*YOUR TASK*:
Pull out each line of the records holding the string "adress".

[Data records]
★ ★ ★ ★ ★

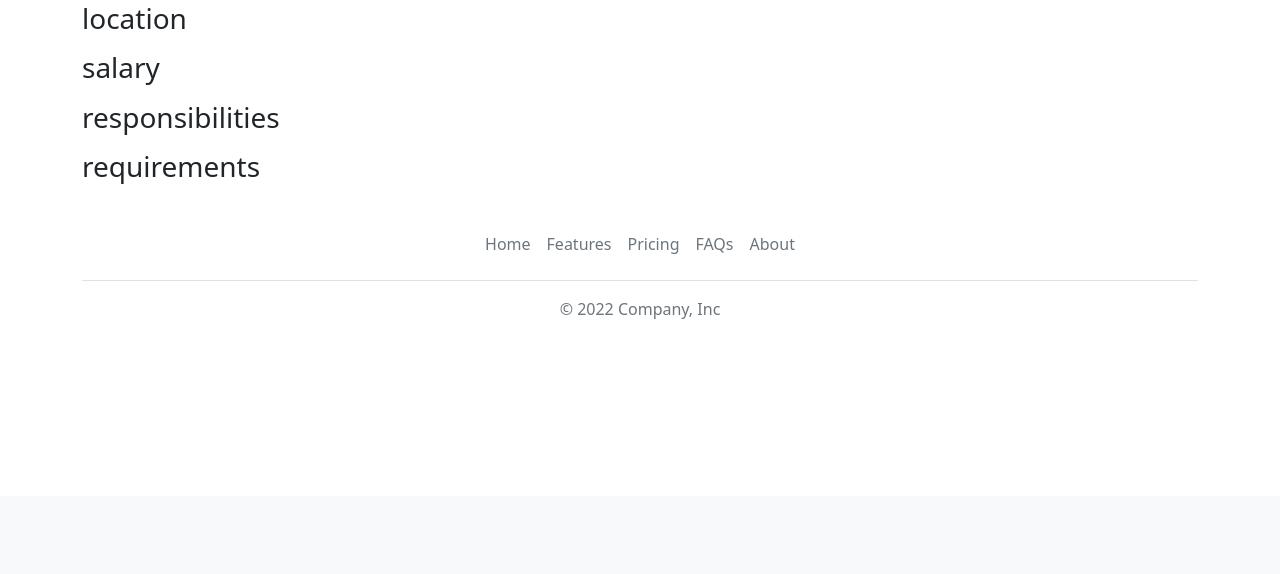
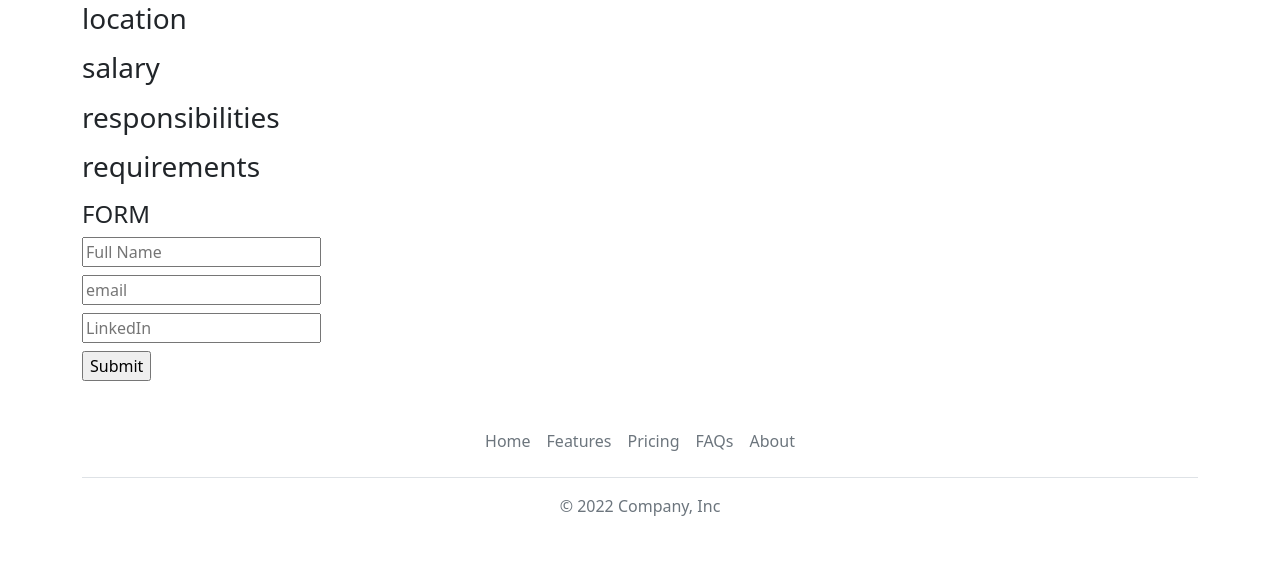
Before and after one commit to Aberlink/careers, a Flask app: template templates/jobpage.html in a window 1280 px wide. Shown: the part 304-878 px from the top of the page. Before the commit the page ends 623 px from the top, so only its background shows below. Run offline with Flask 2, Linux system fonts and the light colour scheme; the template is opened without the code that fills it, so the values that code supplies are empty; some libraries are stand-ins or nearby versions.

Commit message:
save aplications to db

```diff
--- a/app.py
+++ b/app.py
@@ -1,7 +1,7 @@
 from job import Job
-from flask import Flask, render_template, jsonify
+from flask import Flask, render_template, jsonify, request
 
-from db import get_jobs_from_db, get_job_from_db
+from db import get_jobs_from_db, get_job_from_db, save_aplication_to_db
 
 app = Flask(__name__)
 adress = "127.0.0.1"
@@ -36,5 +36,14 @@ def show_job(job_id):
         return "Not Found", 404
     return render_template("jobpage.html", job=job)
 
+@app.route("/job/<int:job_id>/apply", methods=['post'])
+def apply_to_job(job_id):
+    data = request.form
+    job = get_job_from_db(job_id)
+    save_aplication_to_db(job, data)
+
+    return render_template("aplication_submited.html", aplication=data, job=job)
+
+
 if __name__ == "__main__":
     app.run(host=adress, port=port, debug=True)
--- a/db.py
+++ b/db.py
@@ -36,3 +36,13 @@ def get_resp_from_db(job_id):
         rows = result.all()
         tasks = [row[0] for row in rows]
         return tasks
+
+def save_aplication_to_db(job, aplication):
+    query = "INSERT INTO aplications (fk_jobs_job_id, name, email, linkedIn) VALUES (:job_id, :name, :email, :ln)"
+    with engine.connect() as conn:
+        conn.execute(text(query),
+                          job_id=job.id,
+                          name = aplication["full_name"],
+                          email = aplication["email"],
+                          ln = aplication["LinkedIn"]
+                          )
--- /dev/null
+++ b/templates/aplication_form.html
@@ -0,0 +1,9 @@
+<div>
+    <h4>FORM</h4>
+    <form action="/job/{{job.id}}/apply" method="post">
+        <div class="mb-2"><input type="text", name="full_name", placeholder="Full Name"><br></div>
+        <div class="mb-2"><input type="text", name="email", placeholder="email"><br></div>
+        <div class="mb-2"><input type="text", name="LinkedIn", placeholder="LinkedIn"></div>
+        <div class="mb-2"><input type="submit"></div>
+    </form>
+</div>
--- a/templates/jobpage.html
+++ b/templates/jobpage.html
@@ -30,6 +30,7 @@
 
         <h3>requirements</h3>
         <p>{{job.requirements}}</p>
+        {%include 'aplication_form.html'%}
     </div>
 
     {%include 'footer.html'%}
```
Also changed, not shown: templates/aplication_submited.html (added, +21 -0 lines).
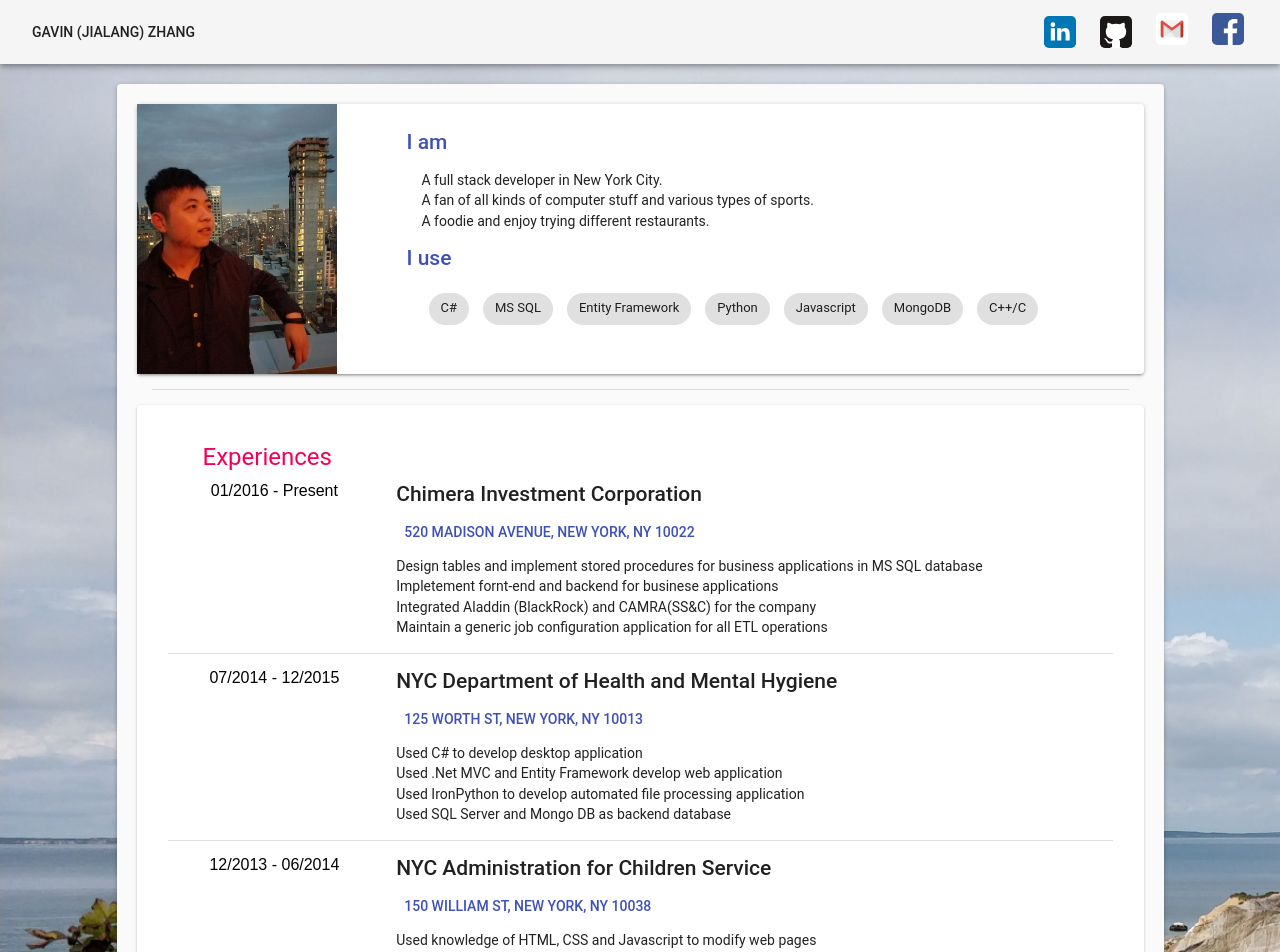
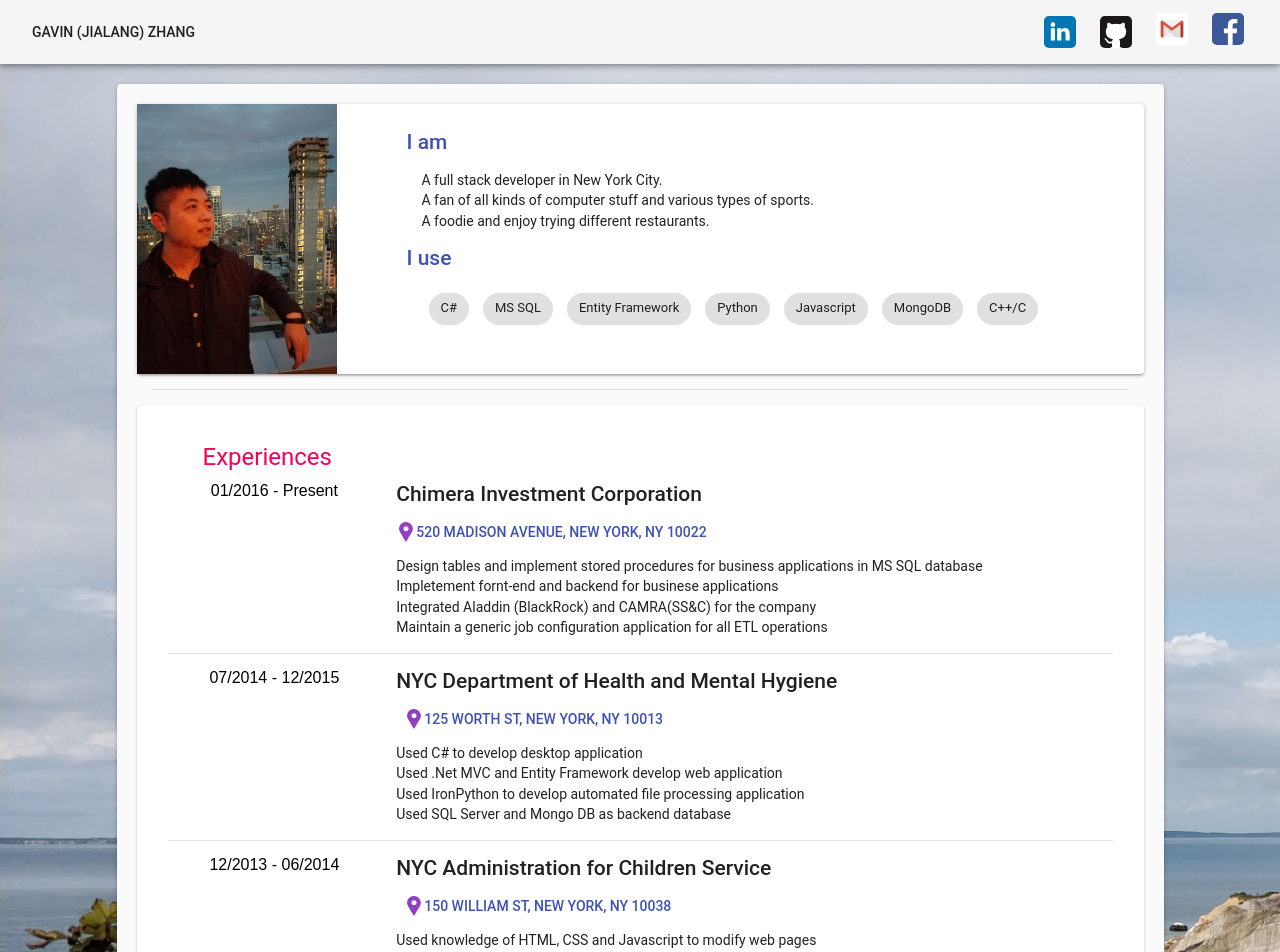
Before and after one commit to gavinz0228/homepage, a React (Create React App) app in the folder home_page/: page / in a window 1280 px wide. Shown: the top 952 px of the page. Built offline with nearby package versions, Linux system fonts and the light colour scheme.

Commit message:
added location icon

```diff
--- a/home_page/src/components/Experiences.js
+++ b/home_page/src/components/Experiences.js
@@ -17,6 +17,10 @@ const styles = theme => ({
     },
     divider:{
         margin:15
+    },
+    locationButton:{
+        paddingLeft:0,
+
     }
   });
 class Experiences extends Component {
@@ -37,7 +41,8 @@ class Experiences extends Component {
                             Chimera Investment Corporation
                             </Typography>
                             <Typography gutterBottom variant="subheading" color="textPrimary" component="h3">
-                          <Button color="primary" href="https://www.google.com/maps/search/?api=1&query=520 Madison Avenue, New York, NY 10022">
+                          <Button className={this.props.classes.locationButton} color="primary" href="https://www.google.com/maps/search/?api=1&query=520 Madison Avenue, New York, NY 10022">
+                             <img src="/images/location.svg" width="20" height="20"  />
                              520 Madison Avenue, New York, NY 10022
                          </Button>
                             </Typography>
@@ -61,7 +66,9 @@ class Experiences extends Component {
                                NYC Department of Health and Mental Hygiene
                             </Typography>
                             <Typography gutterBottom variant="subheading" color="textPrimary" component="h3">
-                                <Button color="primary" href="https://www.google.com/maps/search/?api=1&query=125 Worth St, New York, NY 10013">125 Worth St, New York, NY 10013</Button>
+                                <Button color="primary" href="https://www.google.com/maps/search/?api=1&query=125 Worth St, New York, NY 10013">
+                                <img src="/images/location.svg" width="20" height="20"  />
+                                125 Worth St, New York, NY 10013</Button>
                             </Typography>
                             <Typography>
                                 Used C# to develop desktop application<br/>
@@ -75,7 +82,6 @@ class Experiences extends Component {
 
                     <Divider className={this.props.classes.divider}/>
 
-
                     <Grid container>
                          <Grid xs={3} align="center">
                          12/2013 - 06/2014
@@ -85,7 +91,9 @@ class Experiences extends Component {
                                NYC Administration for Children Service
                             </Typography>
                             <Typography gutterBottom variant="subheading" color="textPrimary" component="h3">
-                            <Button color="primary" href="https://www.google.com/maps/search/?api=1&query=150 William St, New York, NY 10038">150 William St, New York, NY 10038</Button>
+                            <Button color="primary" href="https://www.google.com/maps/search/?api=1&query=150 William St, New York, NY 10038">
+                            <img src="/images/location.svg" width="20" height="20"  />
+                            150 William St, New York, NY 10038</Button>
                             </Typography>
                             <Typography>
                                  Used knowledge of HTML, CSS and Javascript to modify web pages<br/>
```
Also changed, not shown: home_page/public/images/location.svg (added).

★ ★ ★ ★ ★

*TASK SOLUTION*:
 adress = "127.0.0.1"
     app.run(host=adress, port=port, debug=True)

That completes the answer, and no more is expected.